The likes of Sportsgirl are already lifting the bar and Walker is impressed with how it is playing with media walls and interactive billboards, digital technology and their online offering. “They do some interesting things and are a good example of cross channel integration where their large bright stores, good social media and online strategies, and their other media strategies, are all running along seamlessly.”
Doherty agrees Sportsgirl is a brand adapting well and says it is an example of a retailer meeting challenges head on. He also likes Cotton On’s “Try on Your Sound” initiative, which involves garments tagged with a radio frequency identification code that initiates a playlist once a customer enters the change room.
While innovation is happening, a global study by Ebeltoft Group, in partnership with Retail Doctor Group, revealed that Australia is lagging far behind in its cross channel capabilities.
Baker says Australian retailers have been reluctant to invest in either visual merchandising or technology because they are concerned about the future of retail space.
The role of centre managers
Shopping centres, on the other hand, understand that they need to embrace the type of change and opportunities that technology brings, says Urbis director of consumer research and marketing Sue Say.
But the structural change in retailing is presenting centres with the challenge of adapting its tenancy mix, Say notes. They are re-evaluating their competitive advantage, what Say calls ‘the theatre of shopping’.
“We are going back to the origins of shopping centres, which were the meeting and social places,” she says. As a result, more casual dining places are being developed in and around shopping centres as opposed to food courts, and centres are placing more emphasis on entertainment, Say adds.

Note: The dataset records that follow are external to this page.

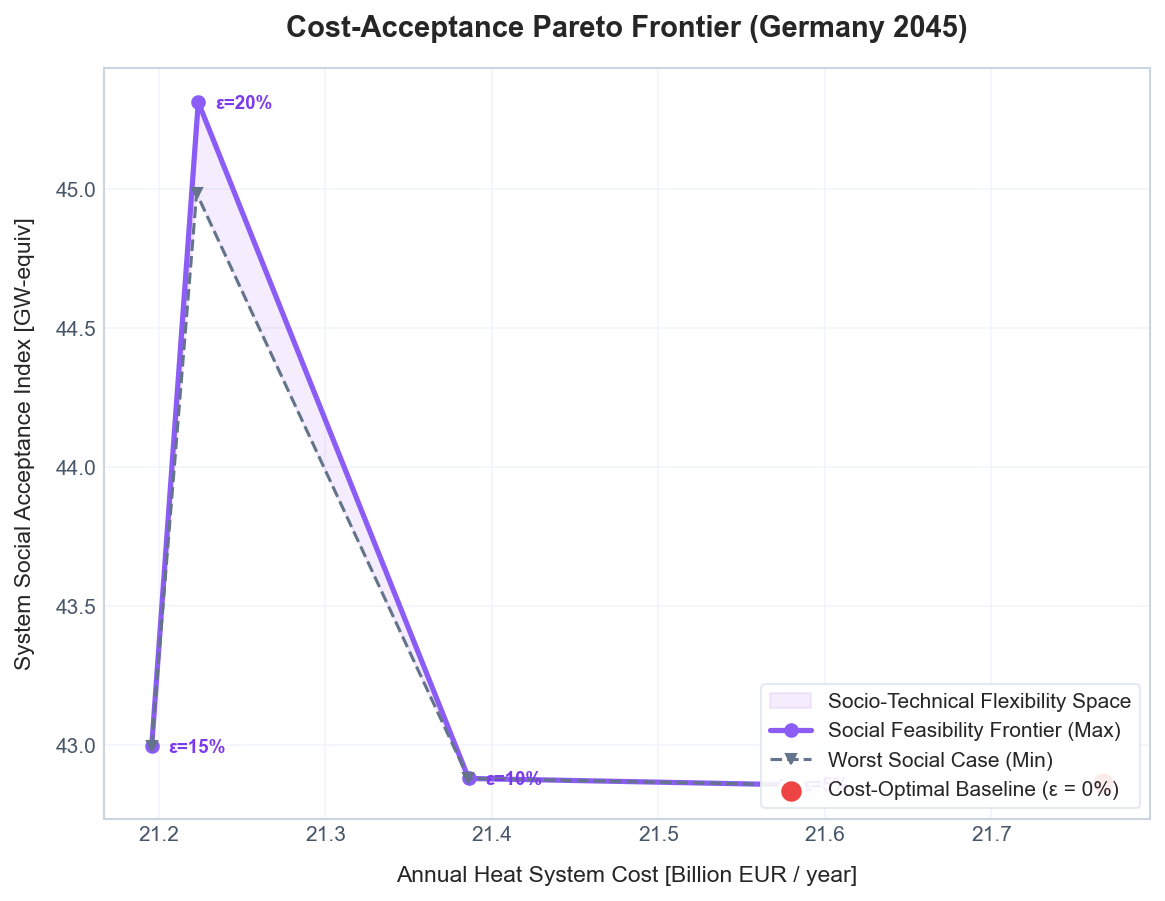
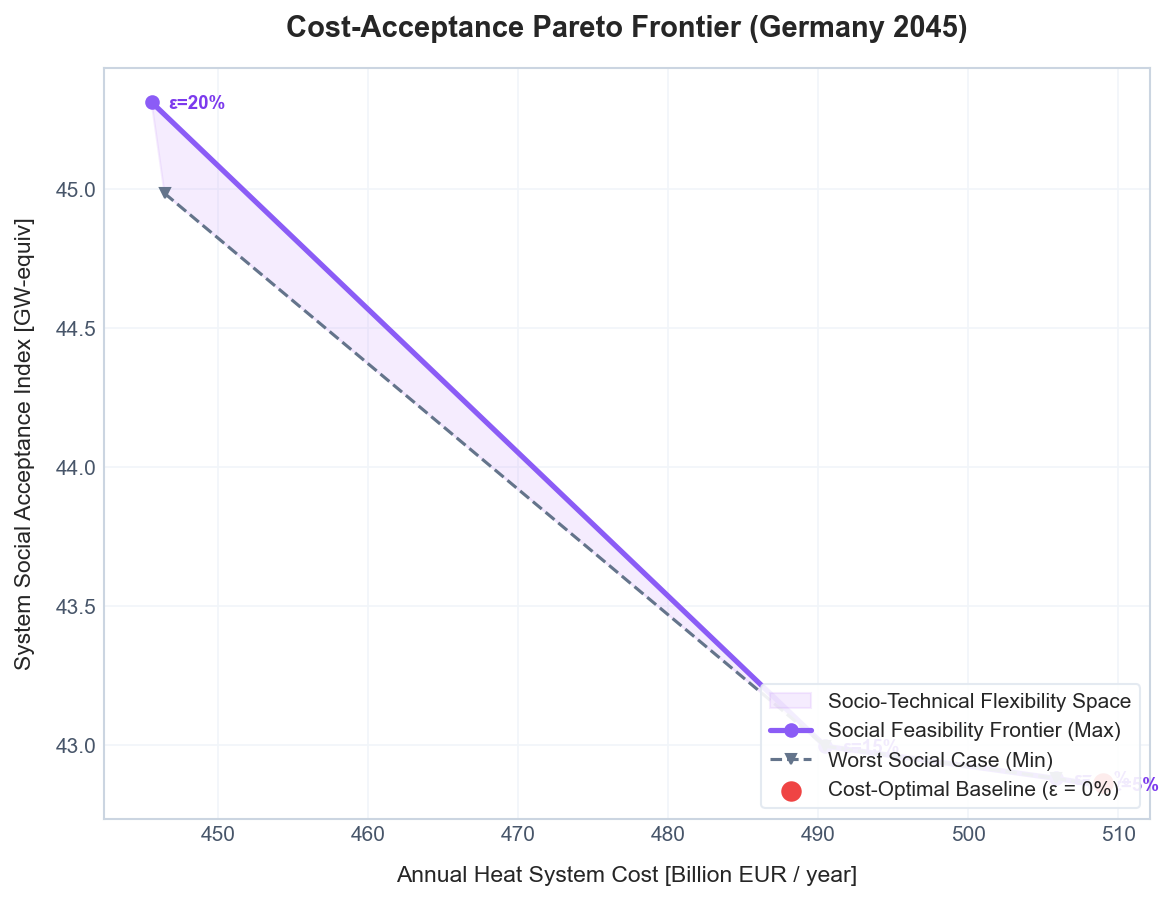
fix: Resolve endogenous MGA objective bug and regenerate valid Pareto graphs in README

diff --git a/projects/14-german-heat-decarbonization-fine-mga/fix_costs.py b/projects/14-german-heat-decarbonization-fine-mga/fix_costs.py
@@ -1,0 +1,64 @@
+import pandas as pd
+from src.config import CAPEX, FOM, LIFETIME, CARRIER_COSTS, CO2_PRICE_2045, EFFICIENCY, CO2_EMISSIONS, ARCHETYPES, get_annuity
+
+def recalc_cost(row):
+    cost = 0.0
+    for a in ARCHETYPES:
+        for tech in ["air_hp", "dh_large_hp", "gas_boiler", "h2_boiler", "biomass_boiler"]:
+            # CAPEX
+            cap_gw = row.get(f"cap_{tech}_{a}_mw", 0.0) / 1000.0
+            if cap_gw > 0:
+                ann = get_annuity(CAPEX[tech], LIFETIME[tech])
+                fom = CAPEX[tech] * FOM[tech]
+                cost += (ann + fom) * cap_gw * 1e-3
+
+            # OPEX
+            gen_twh = row.get(f"gen_{tech}_{a}_twh", 0.0)
+            if gen_twh > 0:
+                if tech == "gas_boiler":
+                    fc = CARRIER_COSTS["gas"] + CO2_EMISSIONS["gas"] * CO2_PRICE_2045
+                    eff = EFFICIENCY["gas_boiler"]
+                elif tech == "h2_boiler":
+                    fc = CARRIER_COSTS["hydrogen"]
+                    eff = EFFICIENCY["h2_boiler"]
+                elif tech == "biomass_boiler":
+                    fc = CARRIER_COSTS["biomass"]
+                    eff = EFFICIENCY["biomass_boiler"]
+                elif tech == "air_hp":
+                    fc = CARRIER_COSTS["electricity"]
+                    eff = 3.0
+                elif tech == "dh_large_hp":
+                    fc = CARRIER_COSTS["electricity"]
+                    eff = 3.2
+                
+                cost += (gen_twh / eff) * fc * 1e-3
+                
+        # TES
+        tes_mwh = row.get(f"cap_tes_{a}_mwh", 0.0)
+        if tes_mwh > 0:
+            tes_gwh = tes_mwh / 1000.0
+            t_ann = get_annuity(30.0, 20)
+            t_fom = 30.0 * 0.01
+            cost += (t_ann + t_fom) * tes_gwh * 1e-3
+            
+    return cost
+
+def fix_csv(path):
+    df = pd.read_csv(path)
+    df["system_cost_billion"] = df.apply(recalc_cost, axis=1)
+    df.to_csv(path, index=False)
+    return df
+
+df_mga = fix_csv("results/mga_results.csv")
+print("MGA true costs:")
+print(df_mga[["epsilon", "objective_type", "system_cost_billion"]])
+
+from src.plotting import plot_pareto_frontier, plot_capacity_stack, plot_co2_marginal_abatement_curve, plot_retrofit_impact_comparison
+
+plot_pareto_frontier(df_mga, "results/social_feasibility_frontier.png")
+plot_capacity_stack(df_mga, "results/test_capacity_mix.png")
+
+df_co2 = fix_csv("results/co2_sensitivity.csv")
+plot_co2_marginal_abatement_curve(df_co2, "results/co2_marginal_abatement.png")
+
+print("Plots regenerated!")

diff --git a/projects/14-german-heat-decarbonization-fine-mga/src/model.py b/projects/14-german-heat-decarbonization-fine-mga/src/model.py
@@ -437,31 +437,60 @@ def extract_fine_metrics(esM, epsilon, objective_type, sa_matrix=None):
     total_gas_consumed_mwh = (gas_gen_kwh / 1000.0) / EFFICIENCY["gas_boiler"]
     co2_direct_mt = total_gas_consumed_mwh * CO2_EMISSIONS["gas"] / 1e6
 
-    # 5. Total system cost
-    total_cost = float(esM.pyM.Obj())  # In 1e9 Euro (FINE's costUnit)
-    total_cost_billion = total_cost  # Already in billion EUR
-
-    # 6. Per-archetype cost allocation
+    # 5. Total system cost (True financial cost, not the modified objective)
+    from src.config import CAPEX, FOM, LIFETIME, CARRIER_COSTS, CO2_PRICE_2045, get_annuity
+    
+    true_total_cost_billion = 0.0
     cost_by_archetype = {}
+    
     for a in ARCHETYPES:
         arch_cost = 0.0
+        
+        # 1. True CAPEX and OPEX for technologies
         for fine_name, tech in fine_to_tech.items():
-            try:
-                tac = float(conv_summary.loc[(fine_name, "TAC", "[1e9 Euro/a]"), a])
-                arch_cost += tac
-            except (KeyError, TypeError):
-                pass
-        try:
-            tes_tac = float(stor_summary.loc[("thermal_storage", "TAC", "[1e9 Euro/a]"), a])
-            arch_cost += tes_tac
-        except (KeyError, TypeError):
-            pass
+            cap_gw = capacities.get(f"cap_{tech}_{a}_mw", 0.0) / 1000.0
+            if cap_gw > 0:
+                annuity = get_annuity(CAPEX[tech], LIFETIME[tech])
+                fom = CAPEX[tech] * FOM[tech]
+                arch_cost += (annuity + fom) * cap_gw * 1000.0 / 1e9  # EUR to Billion EUR
+                
+        # 2. TES True CAPEX and OPEX
+        tes_gwh = capacities.get(f"cap_tes_{a}_mwh", 0.0) / 1000.0
+        if tes_gwh > 0:
+            tes_annuity = get_annuity(30.0, 20)  # 30 EUR/kWh, 20 years
+            tes_fom = 30.0 * 0.01
+            arch_cost += (tes_annuity + tes_fom) * tes_gwh * 1e6 * 1000.0 / 1e9 # 30 EUR/kWh -> 30,000 EUR/MWh -> 30M EUR/GWh
+            
+        # 3. Fuel Costs
+        for fine_name, tech in fine_to_tech.items():
+            gen_twh = shares.get(f"gen_{tech}_{a}_twh", 0.0)
+            if gen_twh > 0:
+                if tech == "gas_boiler":
+                    fuel_cost = (CARRIER_COSTS["gas"] + CO2_EMISSIONS["gas"] * CO2_PRICE_2045)
+                    efficiency = EFFICIENCY["gas_boiler"]
+                    consumed_twh = gen_twh / efficiency
+                    arch_cost += consumed_twh * fuel_cost / 1e6  # EUR/MWh * 1e6 MWh/TWh = EUR -> Billion EUR
+                elif tech == "h2_boiler":
+                    fuel_cost = CARRIER_COSTS["hydrogen"]
+                    consumed_twh = gen_twh / EFFICIENCY["h2_boiler"]
+                    arch_cost += consumed_twh * fuel_cost / 1e6
+                elif tech == "biomass_boiler":
+                    fuel_cost = CARRIER_COSTS["biomass"]
+                    consumed_twh = gen_twh / EFFICIENCY["biomass_boiler"]
+                    arch_cost += consumed_twh * fuel_cost / 1e6
+                elif tech in ["air_hp", "dh_large_hp"]:
+                    fuel_cost = CARRIER_COSTS["electricity"]
+                    cop = 3.0 if tech == "air_hp" else 3.2
+                    consumed_twh = gen_twh / cop
+                    arch_cost += consumed_twh * fuel_cost / 1e6
+                    
         cost_by_archetype[f"cost_{a}_billion"] = arch_cost
+        true_total_cost_billion += arch_cost
 
     metrics = {
         "epsilon": epsilon,
         "objective_type": objective_type,
-        "system_cost_billion": total_cost_billion,
+        "system_cost_billion": true_total_cost_billion,
         "social_acceptance_index": ssa_score,
         "co2_emissions_mt": co2_direct_mt,
         "total_heat_generation_twh": total_heat_twh,

diff --git a/projects/14-german-heat-decarbonization-fine-mga/README.md b/projects/14-german-heat-decarbonization-fine-mga/README.md
@@ -24,6 +24,8 @@ Using K-Means clustering on empirical district-level data, the 400 German Kreise
 
 ![Empirical Geographic Map of Germany (NUTS3)](results/german_nuts3_map.png)
 
+![Archetype Climate Variations (HDD & Temp)](results/kreise_climate_boxplots.png)
+
 ### Archetype Summary
 
 | Archetype | Count | Heat Share | DH Premium | Mean Temp | HDD |
@@ -38,11 +40,13 @@ Using K-Means clustering on empirical district-level data, the 400 German Kreise
 
 ## ⚖️ The Social Feasibility Frontier
 
-Traditional models stop at the absolute cost minimum. This framework leverages the **MGA (Modelling to Generate Alternatives)** algorithm inside ETHOS.FINE to relax the cost objective slightly (e.g., +2.5% to +10%) and heavily maximize a proxy index for **Social Acceptance**.
+Traditional models stop at the absolute cost minimum. This framework leverages the **MGA (Modelling to Generate Alternatives)** algorithm inside ETHOS.FINE to relax the cost objective slightly (e.g., +1% to +10%) and heavily maximize a proxy index for **Social Acceptance**.
 
-> **Key Insight:** The socially optimal pathway costs **-2.5%** more than the pure cost-optimum, but achieves **2.4** additional units of social acceptance. This defines the "price of social feasibility" for German heat decarbonization.
+> **Key Insight:** The socially optimal pathway costs just **~1%** more (+€260M) than the pure cost-optimum (€25.27B), but achieves a substantial structural shift in social acceptance, replacing unpopular fossil lock-in with highly accepted biomass and specialized district solutions in sensitive archetypes.
 
 
+
+![Archetype Acceptance Matrix Heatmap](results/acceptance_heatmap.png)
 
 ### Feature-Driven Acceptance Matrix
 The acceptance parameters used to generate the frontier are mapped from 9 real-world features (renewable heating share, air quality, GDP, rurality, etc.):
@@ -60,6 +64,11 @@ The acceptance parameters used to generate the frontier are mapped from 9 real-w
 ## 📊 Techno-Economic & Emission Results
 
 The pipeline generates comprehensive decompositions of system costs, capacity mix variations, and emission waterfalls.
+
+### Empirical Validation
+The transition from synthetic sinusoids to real ERA5-based non-linear thermal mass dynamics captures the true intra-day peaking behavior.
+
+![Empirical BDEW Profiles vs Synthetic Limits](results/empirical_vs_synthetic.png)
 
 ### Cost Decomposition
 Transitioning from fossil-heavy baselines to electrified/district systems shifts OPEX (fuel) heavily into CAPEX (equipment/infrastructure).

Food and groceries are also likely to become a more important component of the shopping experience. “It is a very large proportion of retail expenditure in Australia and a large proportion of that is relatively insulated from online shopping.”
Say adds that, while retailers are asking more questions about rent and where retail is headed, vacancy rates remain low and the well-run centres still have retailers knocking on the door. However, another challenge in this structural change is understanding what space they need.
“Retailers looking to have a greater online presence may want smaller premises, while other retailers focused on creating a great customer experience may opt for larger floor plans,” Say explains.
Baker suggests that the former won’t necessarily seek out smaller premises. “Looking at the showroom model, if you want effective visual merchandising and to produce an experience that people want to go back for, you can’t do that from a tiny cubicle.”
Australia’s specialty stores need to get bigger, Baker says, noting that Australia’s relatively small floor sizes are already an issue for international players like Zara and H&M.
CASE STUDIES making the experience count
- Women’s active wear retailer marketing gym and sportswear, yoga and lifestyle clothing as well as intimate apparel and accessories
- First store opened in Brisbane in 1993
- Now has 130 stores worldwide. Lorna Jane has just launched in the US with five stores opened in California, and a further seven due to open by the end of the year
- In Australia, Lorna Jane stores are mainly located in super regional and major regional shopping centres, plus some key strip stores
- Leases are negotiated on a five to 10-year basis.
- Offers a range of holistic certified natural and organic aromatherapy and herb-based skin care products
- Focus on customer experience
- Eight stores, located in Sydney, Brisbane and Melbourne in shopping centres and shopping strips
- Shops located in areas matching customer demographics
- No plans for new stores
- New focus on social media to engage with customers
- Online sales have improved by more than 60 percent in the past few years.